Epic Games scathingly mimics Apple ad in #FreeFortnite fallout

Epic Games scathingly mimics Apple ad in #FreeFortnite fallout
Imogen Donovan Updated on by

Video Gamer is reader-supported. When you buy through links on our site, we may earn an affiliate commission. Prices subject to change. Learn more

Epic Games released a short film titled “Nineteen Eighty-Fortnite” which mocks Apple’s original “1984” ad, as a result of the fallout between the two companies.

In the film, a character with an apple for a face intones to an audience of Fortnite avatars. “Today, we celebrate the anniversary of the platform unification directives,” said the apple. “For years, they have given us their songs, their labor, their dreams. In exchange, we have taken our tribute, our profits, our control. This power is ours and ours alone. We shall prevail.”

His conclusion is emphasised with a character running towards the screen with the apple, throwing a Fortnite pickaxe into it in defiance. Then, a message appears, displaying: “Epic Games has defied the App Store Monopoly. In retaliation, Apple is blocking Fortnite from a billion devices. Join the fight to stop 2020 from becoming ‘1984.’”
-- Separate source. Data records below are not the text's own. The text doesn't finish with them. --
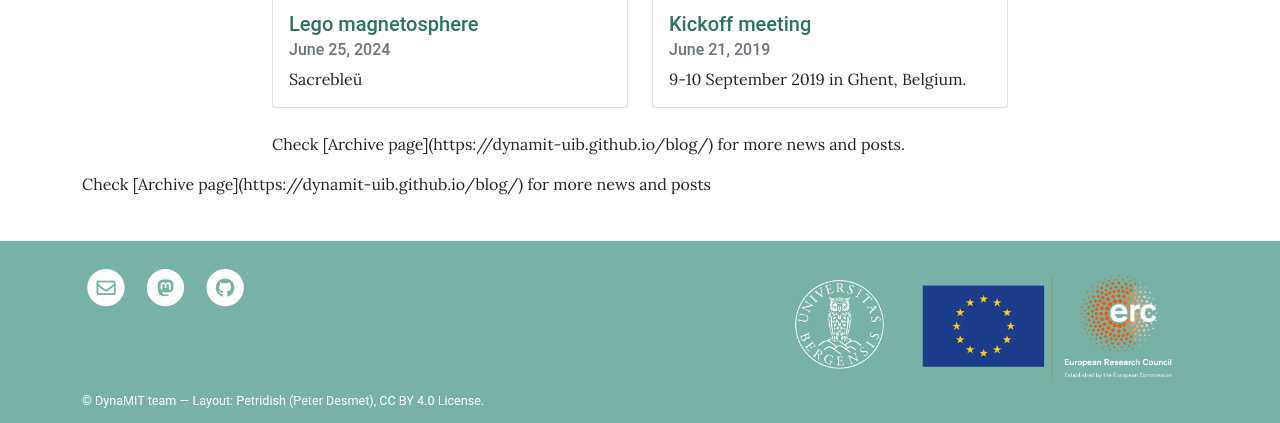
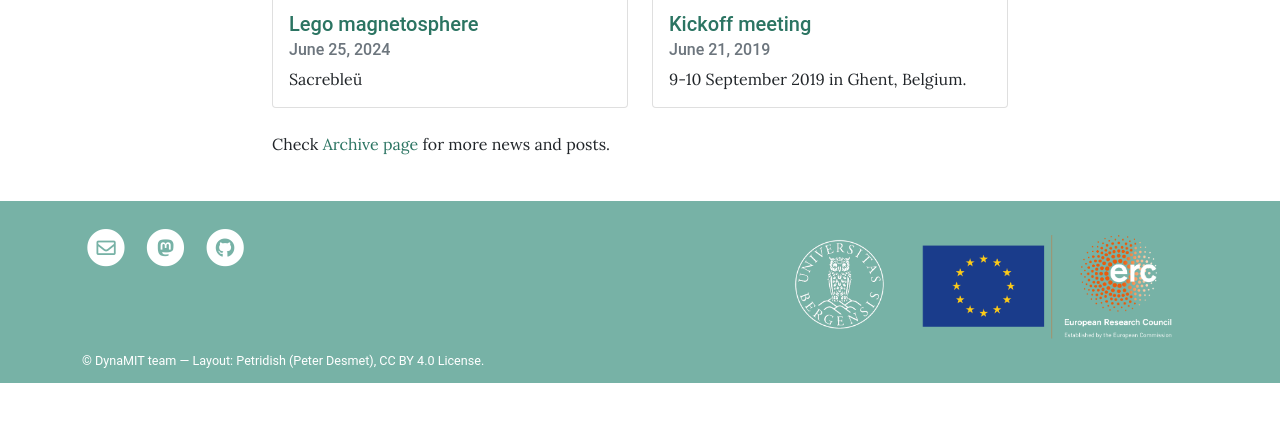
Before and after one commit to DynaMIT-uib/DynaMIT-uib.github.io, a Jekyll site: the page built from pages/home.md, in a window 1280 px wide, cut to the strip 1010-1433 px from the top of the page. Built offline with Jekyll 4.4.1, drawn with Linux system fonts in a browser that asks for light colours; after the commit the page ends 1393 px from its top, so only the background shows below that.

Commit message:
Update home page

```diff
--- a/_layouts/home.html
+++ b/_layouts/home.html
@@ -41,12 +41,6 @@ remark: See also page.layout == 'home' in head.html and header.html.
     <!-- Your additional text here -->
     <div class="additional-content">
       <!--<h2>Additional Information</h2> -->
-      <p> Check [Archive page](https://dynamit-uib.github.io/blog/) for more news and posts. </p>
+      <p> Check <a href="https://dynamit-uib.github.io/blog/">Archive page</a> for more news and posts. </p>
     </div>
 </div>
-
-<!-- Your additional text here -->
-<div class="additional-content">
-  <!--<h2>Additional Information</h2> -->
-  <p> Check [Archive page](https://dynamit-uib.github.io/blog/) for more news and posts </p>
-</div>
```
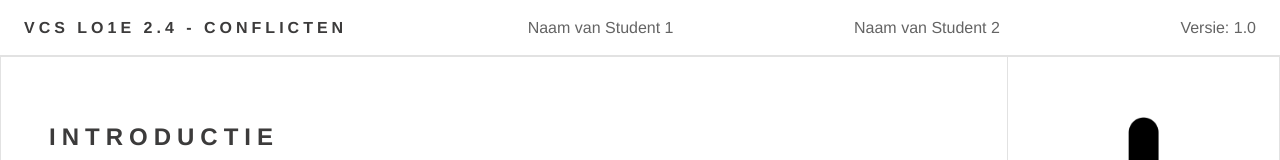
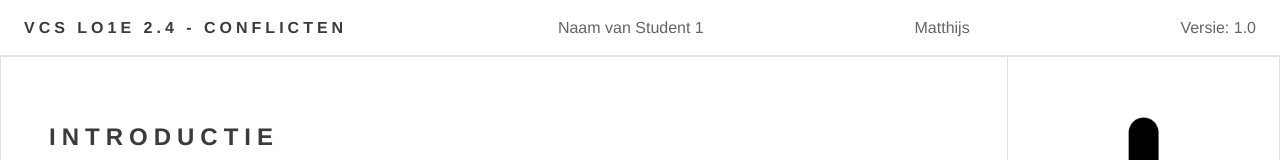
Before and after one commit to SanzoVP/VBH-Les-4, a plain HTML site: page VBH-Les-4/index.html in a window 1280 px wide. Shown: the top 160 px of the page. Drawn offline with Linux system fonts and the light colour scheme.

Commit message:
naam change

```diff
--- a/VBH-Les-4/index.html
+++ b/VBH-Les-4/index.html
@@ -10,7 +10,7 @@
         <header id="header">
             <h1 id="page-title">VCS LO1E 2.4 - Conflicten</h1>
             <p id="naam1">Naam van Student 1</p>
-            <p id="naam2">Naam van Student 2</p>
+            <p id="naam2">Matthijs</p>
             <p id="version">Versie: 1.0</p>
         </header>
 
```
If you’re totally blindsided by this bizarre demonstration, it’s because Epic Games inserted a V Bucks payment system into the game which bypassed Apple’s payment system. The V Bucks gotten from Apple’s payment system were costlier, because Apple has a 30 per cent cut of digital purchases made on the App Store. This is in violation of the App Store’s policies, and Apple removed Fortnite from the App Store in response. 

Epic Games didn’t like this. It is now suing Apple as it “unlawfully maintain[s] its monopoly” through “anti-competitive actions” through its storefront. “Epic is not seeking monetary compensation from this Court for the injuries it has suffered. Nor is Epic seeking favorable treatment for itself, a single company. Instead, Epic is seeking injunctive relief to allow fair competition in these two key markets that directly affect hundreds of millions of consumers and tens of thousands, if not more, of third-party app developers,” raid the suit. 

Got all that? Great. It’s also suing Google for the same reasons stated above. Put its own payment system in, which is against the Play Store terms of service, and then Google pulled the game because it broke the agreement. We’ll keep you in the loop with regards to this whole thing. It’s all over the place. 

Fortnite is out now for PC, Xbox One, PlayStation 4, and Nintendo Switch.